**YOUR INSTRUCTIONS**
Return the complete listing without omission.

**RECORDED INFORMATION**
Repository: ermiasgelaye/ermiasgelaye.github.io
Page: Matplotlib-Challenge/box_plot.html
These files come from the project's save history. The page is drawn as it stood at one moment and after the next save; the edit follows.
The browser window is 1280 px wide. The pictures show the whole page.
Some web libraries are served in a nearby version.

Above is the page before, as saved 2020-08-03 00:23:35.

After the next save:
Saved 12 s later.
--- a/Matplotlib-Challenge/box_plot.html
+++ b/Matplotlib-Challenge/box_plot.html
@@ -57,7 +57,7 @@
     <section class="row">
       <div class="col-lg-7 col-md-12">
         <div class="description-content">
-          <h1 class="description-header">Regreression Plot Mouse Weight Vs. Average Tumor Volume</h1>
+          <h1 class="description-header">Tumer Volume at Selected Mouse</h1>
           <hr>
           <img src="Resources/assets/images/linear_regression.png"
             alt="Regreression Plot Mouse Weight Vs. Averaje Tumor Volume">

**SOLUTION**
Repository: ermiasgelaye/ermiasgelaye.github.io
Page: Matplotlib-Challenge/box_plot.html
These files come from the project's save history. The page is drawn as it stood at one moment and after the next save; the edit follows.
The browser window is 1280 px wide. The pictures show the whole page.
Some web libraries are served in a nearby version.

Above is the page before, as saved 2020-08-03 00:23:35.

After the next save:
Saved 12 s later.
--- a/Matplotlib-Challenge/box_plot.html
+++ b/Matplotlib-Challenge/box_plot.html
@@ -57,7 +57,7 @@
     <section class="row">
       <div class="col-lg-7 col-md-12">
         <div class="description-content">
-          <h1 class="description-header">Regreression Plot Mouse Weight Vs. Average Tumor Volume</h1>
+          <h1 class="description-header">Tumer Volume at Selected Mouse</h1>
           <hr>
           <img src="Resources/assets/images/linear_regression.png"
             alt="Regreression Plot Mouse Weight Vs. Averaje Tumor Volume">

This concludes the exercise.